Our recent Global Data Management Research provides an interesting perspective on the current challenges and opportunities that data presents to organisations in the digital age. What it also highlights is why data quality’s more important than ever in 2018 and some of the key challenges that organisations are facing when managing their data. To bring this to life, I’ve chosen 5 standout stats and suggested some useful resources for those looking to explore them further.
Last night, DataIQ revealed its 2018 list of the 100 most influential people in data-driven business, the DataIQ 100. I was delighted to be included for the second year running - and I’m in very good company. This year’s list is an impressive collection of people using data to make a real difference to the way they drive their business forward. I’m pleased to say that this includes two of Experian’s key customers, Adi Clowes, Head of Data and Analytics at Center Parcs and Michael Greene, Group Data and Analytics Director at Tesco.

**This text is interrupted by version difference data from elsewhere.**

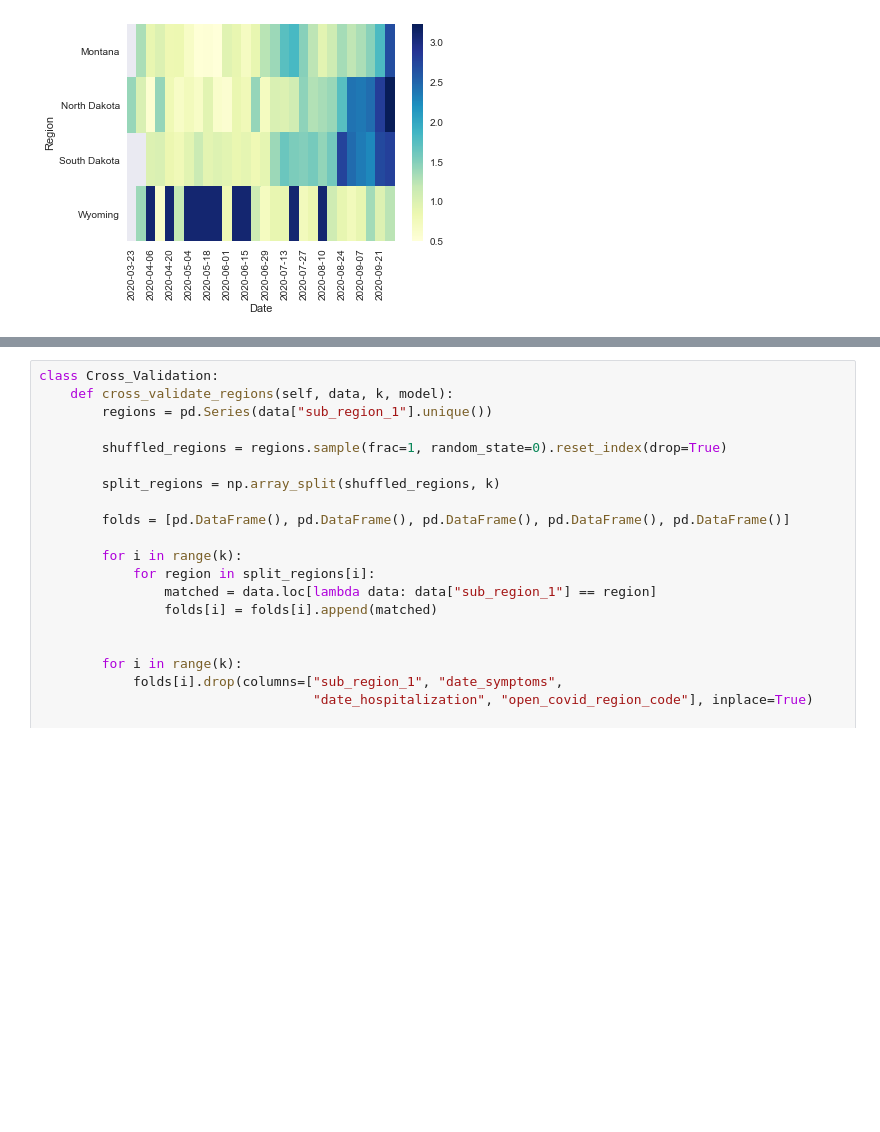
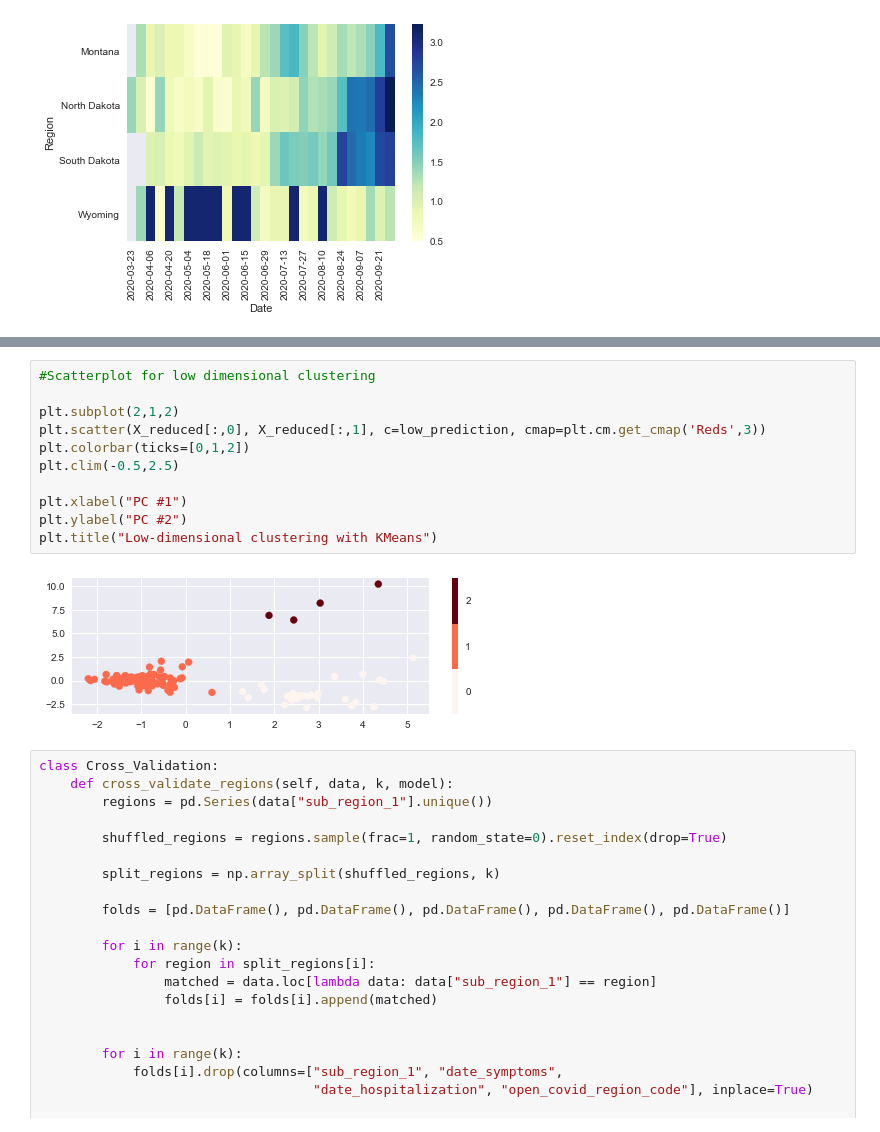
Before and after one commit to brendanmarks/Project1, a Jupyter notebook: Project1.ipynb, the cells around one changed output, grey strips where cells are left out. Saved outputs shown, nothing was run; the diff lists cells and outputs as text; blank space fills up the shorter version.

```diff
--- a/Project1.ipynb
+++ b/Project1.ipynb
@@ -437,3 +390,16 @@ Text(0.5, 1.0, 'Cluster labels for low-dimensional KMeans')
+# %%
+#Scatterplot for low dimensional clustering
+
+plt.subplot(2,1,2)
+plt.scatter(X_reduced[:,0], X_reduced[:,1], c=low_prediction, cmap=plt.cm.get_cmap('Reds',3))
+plt.colorbar(ticks=[0,1,2])
+plt.clim(-0.5,2.5)
+
+plt.xlabel("PC #1")
+plt.ylabel("PC #2")
+plt.title("Low-dimensional clustering with KMeans")
+# %% [output]
+[figure, added]
 # %%
 class Cross_Validation:
     def cross_validate_regions(self, data, k, model):
```
Also changed, not shown: parts of 13 cells of this notebook.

2018 is a big year for data as the GDPR comes into force in May. It’s undoubtedly sharpened focus on the industry and brought data issues to the forefront of many organisations. With this in mind, the release of our annual Global Data Management Research is particularly timely and it gives us a detailed insight into how organisations are faring in today’s ever complex digital world.
I was recently invited to take part in a ‘Chat with Channeliser’ about data quality. I always welcome any opportunity to talk about data quality because it’s a topic often dismissed as quite operational, but one which has big implications for organisations that don’t take it seriously. You can watch the full interview here but to whet your appetite, here’s a few key questions that we covered.

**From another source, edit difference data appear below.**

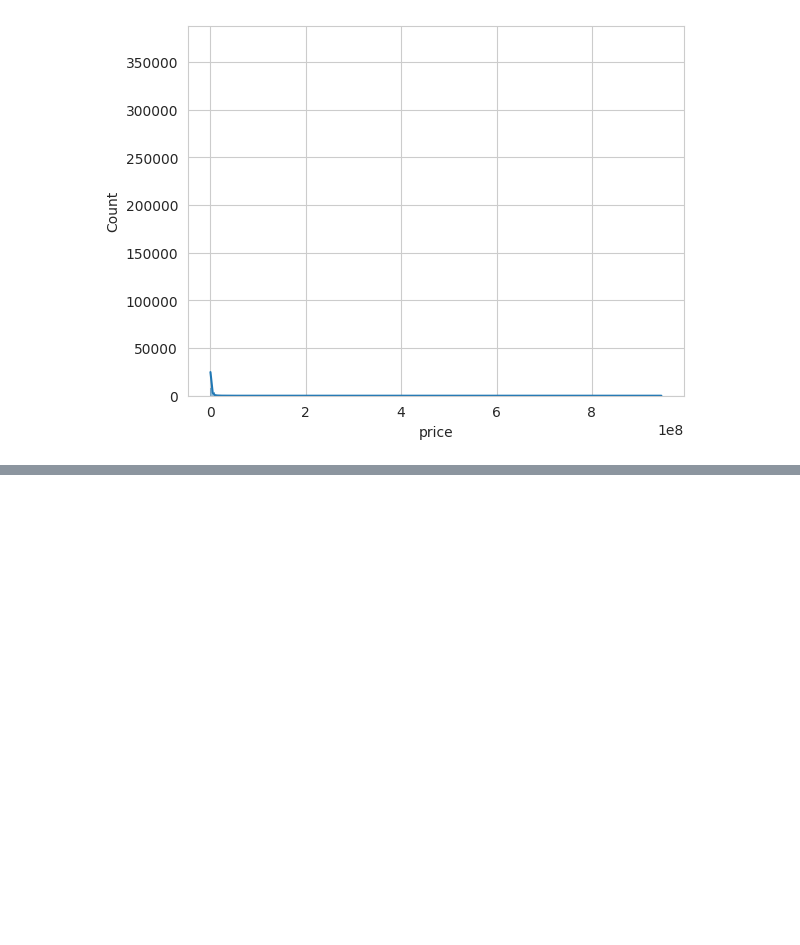
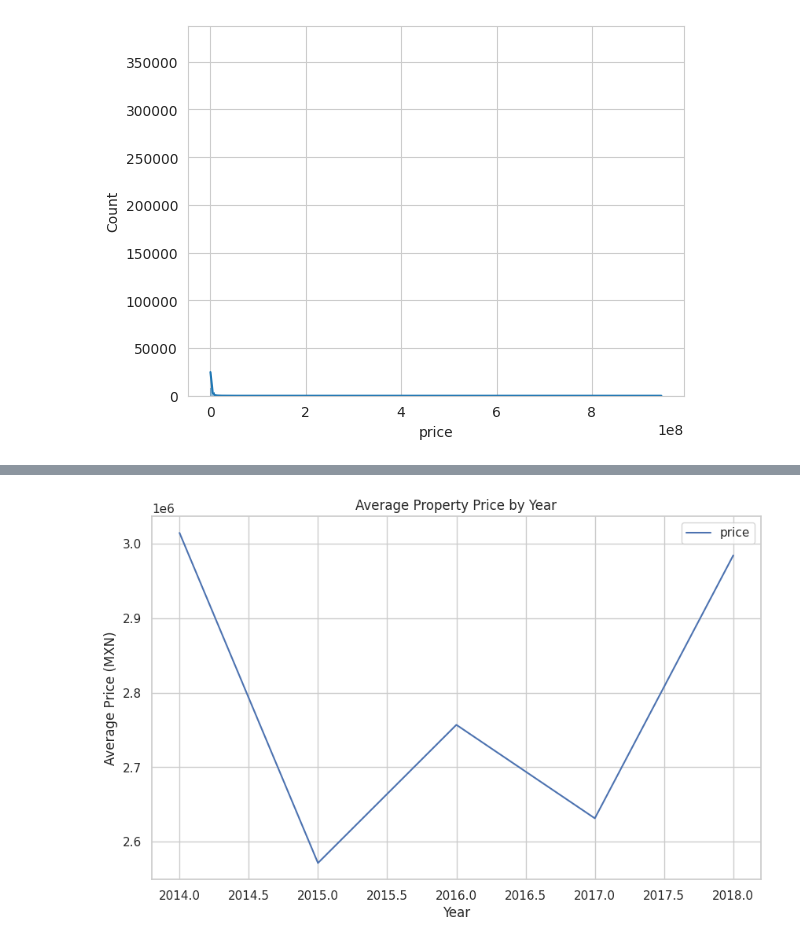
Before and after one commit to adelriscom/DataScience, a Jupyter notebook: EDA_project_4__Alexander_Del_Risco.ipynb, the cells around one changed output, grey strips where cells are left out. Saved outputs shown, nothing was run; the diff lists cells and outputs as text; code cells hidden in the pictures; blank space fills up the shorter version.

```diff
--- a/EDA_project_4__Alexander_Del_Risco.ipynb
+++ b/EDA_project_4__Alexander_Del_Risco.ipynb
@@ -534,0 +648,12 @@ plt.show()
+# %%
+# Filter out rows with price <= 0
+df_filtered = data_estate[data_estate['price'] > 0]
+
+# Convert date to year
+df_filtered['year'] = pd.DatetimeIndex(df_filtered['created_on']).year
+
+# Group by year and calculate mean price
+avg_price_by_year = df_filtered.groupby('year').agg({'price': 'mean'})
+
+# Print the resulting DataFrame
+print(avg_price_by_year)
@@ -534,0 +668,10 @@ plt.show()
+# %%
+# Plot the average price over time
+fig, ax = plt.subplots(figsize=(10, 6))
+avg_price_by_year.plot(kind='line', ax=ax)
+ax.set_xlabel('Year')
+ax.set_ylabel('Average Price (MXN)')
+ax.set_title('Average Property Price by Year')
+plt.show()
+# %% [output]
+[figure, added]
```
Also changed, not shown: parts of 35 cells of this notebook.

If you are a data quality professional then you have more than likely heard the terms Data Lake, Data Swamp, Data Ocean and even Data Pond and Data Puddle. In fact, stick the word ‘data’ in front of any word used to name a body of water and you’ve more than likely found a commonly used term in the industry (although I have yet to hear of a Data Paddling Pool’). As the gatekeeper of our ever-growing Glossary section, I have picked out some of the most commonly mistaken terms – and with help from our team of experts, I’ve explained how we define them.
Data quality leaders often struggle to connect the dots between the businesses’ goals - increasing revenue, cutting costs, optimising performance - and managing data quality more effectively. This makes building a business case for a data quality programme difficult.

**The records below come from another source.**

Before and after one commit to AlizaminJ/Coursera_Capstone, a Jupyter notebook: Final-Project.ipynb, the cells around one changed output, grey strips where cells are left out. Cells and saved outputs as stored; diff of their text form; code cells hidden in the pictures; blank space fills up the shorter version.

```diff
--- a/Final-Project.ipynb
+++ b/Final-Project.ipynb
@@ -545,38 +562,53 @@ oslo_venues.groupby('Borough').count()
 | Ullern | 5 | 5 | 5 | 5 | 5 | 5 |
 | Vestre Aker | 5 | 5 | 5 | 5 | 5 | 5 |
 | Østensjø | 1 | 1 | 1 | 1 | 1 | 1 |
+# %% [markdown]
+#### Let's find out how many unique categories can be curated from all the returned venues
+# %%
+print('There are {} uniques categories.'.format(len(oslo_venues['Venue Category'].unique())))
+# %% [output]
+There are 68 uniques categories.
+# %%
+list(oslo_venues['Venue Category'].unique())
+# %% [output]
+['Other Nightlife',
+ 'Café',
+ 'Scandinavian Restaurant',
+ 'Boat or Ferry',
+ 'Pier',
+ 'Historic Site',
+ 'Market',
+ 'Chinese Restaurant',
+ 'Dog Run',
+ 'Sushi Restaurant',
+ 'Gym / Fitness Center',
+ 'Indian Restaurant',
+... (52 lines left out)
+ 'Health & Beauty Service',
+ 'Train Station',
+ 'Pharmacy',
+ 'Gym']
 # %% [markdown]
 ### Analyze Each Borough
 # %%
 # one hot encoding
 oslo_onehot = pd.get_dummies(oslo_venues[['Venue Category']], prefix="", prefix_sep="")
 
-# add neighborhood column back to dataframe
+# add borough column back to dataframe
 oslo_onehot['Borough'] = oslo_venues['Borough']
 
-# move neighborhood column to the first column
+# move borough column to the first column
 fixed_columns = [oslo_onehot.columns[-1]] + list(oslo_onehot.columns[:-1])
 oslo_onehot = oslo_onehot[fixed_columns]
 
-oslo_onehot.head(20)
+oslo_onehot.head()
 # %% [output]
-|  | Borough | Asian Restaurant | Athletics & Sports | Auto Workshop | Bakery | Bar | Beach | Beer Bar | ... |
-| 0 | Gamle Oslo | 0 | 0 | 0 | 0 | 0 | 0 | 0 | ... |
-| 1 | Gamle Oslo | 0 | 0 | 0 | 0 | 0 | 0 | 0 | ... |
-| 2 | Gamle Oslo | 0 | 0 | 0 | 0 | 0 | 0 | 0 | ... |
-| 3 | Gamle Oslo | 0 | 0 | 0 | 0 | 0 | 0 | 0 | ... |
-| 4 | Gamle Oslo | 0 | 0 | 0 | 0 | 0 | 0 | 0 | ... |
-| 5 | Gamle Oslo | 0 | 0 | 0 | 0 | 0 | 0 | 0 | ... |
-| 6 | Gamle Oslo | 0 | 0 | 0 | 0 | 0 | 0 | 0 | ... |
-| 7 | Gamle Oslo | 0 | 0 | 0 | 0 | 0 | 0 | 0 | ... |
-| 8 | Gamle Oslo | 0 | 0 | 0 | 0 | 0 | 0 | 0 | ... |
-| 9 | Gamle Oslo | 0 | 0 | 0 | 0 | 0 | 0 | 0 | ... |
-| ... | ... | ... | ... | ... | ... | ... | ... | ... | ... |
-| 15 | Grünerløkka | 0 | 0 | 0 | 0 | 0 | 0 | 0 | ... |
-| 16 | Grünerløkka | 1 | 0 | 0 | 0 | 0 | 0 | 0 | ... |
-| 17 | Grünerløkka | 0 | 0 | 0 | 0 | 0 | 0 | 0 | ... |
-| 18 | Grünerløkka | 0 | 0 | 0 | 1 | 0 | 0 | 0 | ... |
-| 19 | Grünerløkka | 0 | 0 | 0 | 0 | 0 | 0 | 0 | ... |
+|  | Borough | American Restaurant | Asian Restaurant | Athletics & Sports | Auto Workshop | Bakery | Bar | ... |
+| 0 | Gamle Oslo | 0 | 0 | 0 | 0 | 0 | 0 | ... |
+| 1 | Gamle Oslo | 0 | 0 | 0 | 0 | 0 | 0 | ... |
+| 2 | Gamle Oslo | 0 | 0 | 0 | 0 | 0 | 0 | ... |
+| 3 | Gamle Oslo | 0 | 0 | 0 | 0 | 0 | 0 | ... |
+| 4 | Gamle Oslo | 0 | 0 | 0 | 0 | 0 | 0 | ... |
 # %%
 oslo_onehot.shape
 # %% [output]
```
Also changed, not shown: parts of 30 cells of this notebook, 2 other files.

To counter this, we’ve teamed up with Dylan Jones, data quality guru, and put together a guide to walk you through some practical steps you can employ (at zero or minimal cost) to build a case for data quality investment.
The GDPR - we all know it’s coming and we all know we need to do something about it. What isn’t always obvious however is what to tackle first when the elements can be overwhelming -particularly with just 9 months left.
As Head of Propositions for Experian UK&I, I’ve been involved in conversations with many organisations and it’s clear that consent is front of mind. Whilst that is indeed critical for GDPR, it shouldn’t be at the expense of thinking about how you’re going to manage all your existing personal data assets. Having the right processes in place for dealing with data quality is fundamental to ensuring you can address all the actions stipulated in the regulation.